[[ Supplied material, beginning ]]
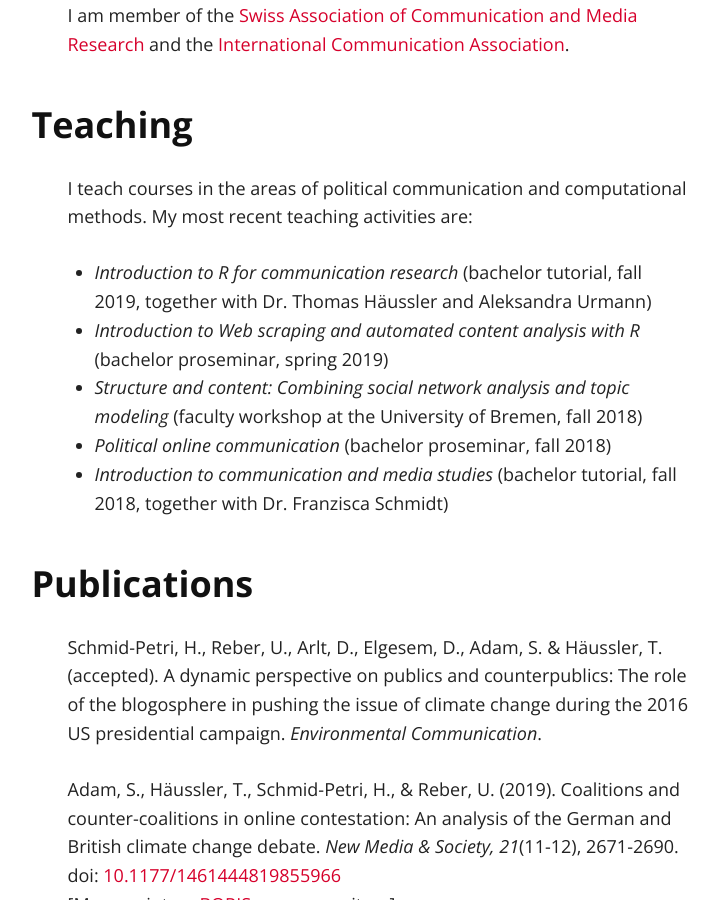
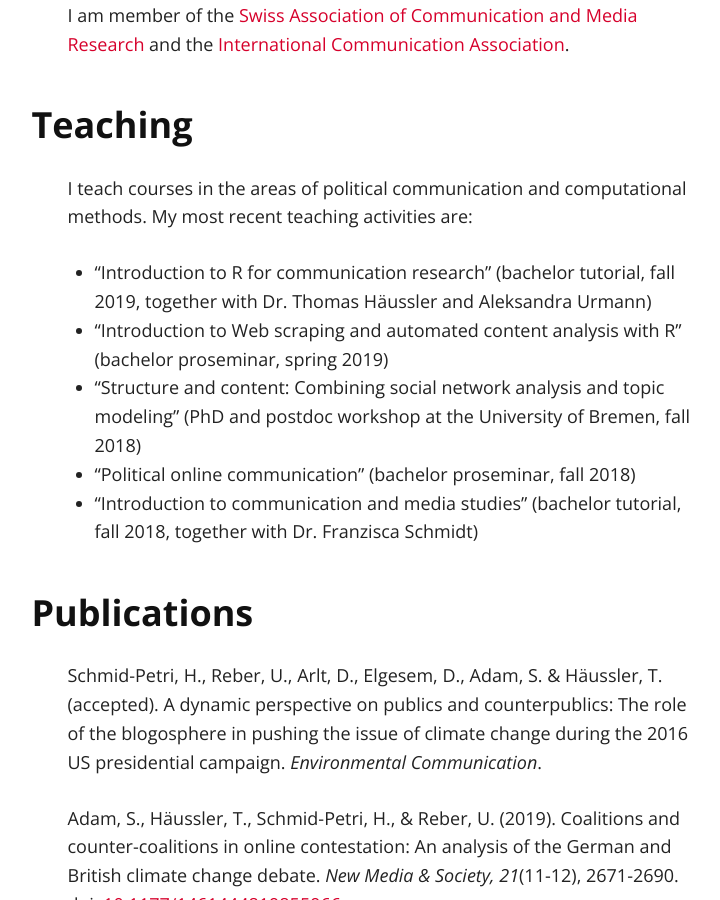
Before and after one commit to ureber/ureber.github.io, a Jekyll site: the page built from index.md, in a window 1280 px wide and 900 px high, scrolled down 1502 px. Shown: the whole window, without its empty margins (260-980 px from the left). Built offline with Jekyll 4.4.1, drawn with Linux system fonts in a browser that asks for light colours; our own code applies the rules of GitHub Pages for plain Markdown files.

Commit message:
Change of index.md

```diff
--- a/index.md
+++ b/index.md
@@ -24,11 +24,11 @@ I am member of the <a href="https://sgkm.ch/en/" target="_blank">Swiss Associati
 
 I teach courses in the areas of political communication and computational methods. My most recent teaching activities are:
 
-* _Introduction to R for communication research_ (bachelor tutorial, fall 2019, together with Dr. Thomas Häussler and Aleksandra Urmann)
-* _Introduction to Web scraping and automated content analysis with R_ (bachelor proseminar, spring 2019)
-* _Structure and content: Combining social network analysis and topic modeling_ (faculty workshop at the University of Bremen, fall 2018)
-* _Political online communication_ (bachelor proseminar, fall 2018)
-* _Introduction to communication and media studies_ (bachelor tutorial, fall 2018, together with Dr. Franzisca Schmidt)
+* "Introduction to R for communication research" (bachelor tutorial, fall 2019, together with Dr. Thomas Häussler and Aleksandra Urmann)
+* "Introduction to Web scraping and automated content analysis with R" (bachelor proseminar, spring 2019)
+* "Structure and content: Combining social network analysis and topic modeling" (PhD and postdoc workshop at the University of Bremen, fall 2018)
+* "Political online communication" (bachelor proseminar, fall 2018)
+* "Introduction to communication and media studies" (bachelor tutorial, fall 2018, together with Dr. Franzisca Schmidt)
 
 ### <a name="publications"></a>Publications
 
```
[[ Supplied material, end ]]
What you need to do
Output every entry word for word, but omit the pictures.

Your response
Before and after one commit to ureber/ureber.github.io, a Jekyll site: the page built from index.md, in a window 1280 px wide and 900 px high, scrolled down 1502 px. Shown: the whole window, without its empty margins (260-980 px from the left). Built offline with Jekyll 4.4.1, drawn with Linux system fonts in a browser that asks for light colours; our own code applies the rules of GitHub Pages for plain Markdown files.

Commit message:
Change of index.md

```diff
--- a/index.md
+++ b/index.md
@@ -24,11 +24,11 @@ I am member of the <a href="https://sgkm.ch/en/" target="_blank">Swiss Associati
 
 I teach courses in the areas of political communication and computational methods. My most recent teaching activities are:
 
-* _Introduction to R for communication research_ (bachelor tutorial, fall 2019, together with Dr. Thomas Häussler and Aleksandra Urmann)
-* _Introduction to Web scraping and automated content analysis with R_ (bachelor proseminar, spring 2019)
-* _Structure and content: Combining social network analysis and topic modeling_ (faculty workshop at the University of Bremen, fall 2018)
-* _Political online communication_ (bachelor proseminar, fall 2018)
-* _Introduction to communication and media studies_ (bachelor tutorial, fall 2018, together with Dr. Franzisca Schmidt)
+* "Introduction to R for communication research" (bachelor tutorial, fall 2019, together with Dr. Thomas Häussler and Aleksandra Urmann)
+* "Introduction to Web scraping and automated content analysis with R" (bachelor proseminar, spring 2019)
+* "Structure and content: Combining social network analysis and topic modeling" (PhD and postdoc workshop at the University of Bremen, fall 2018)
+* "Political online communication" (bachelor proseminar, fall 2018)
+* "Introduction to communication and media studies" (bachelor tutorial, fall 2018, together with Dr. Franzisca Schmidt)
 
 ### <a name="publications"></a>Publications
 
```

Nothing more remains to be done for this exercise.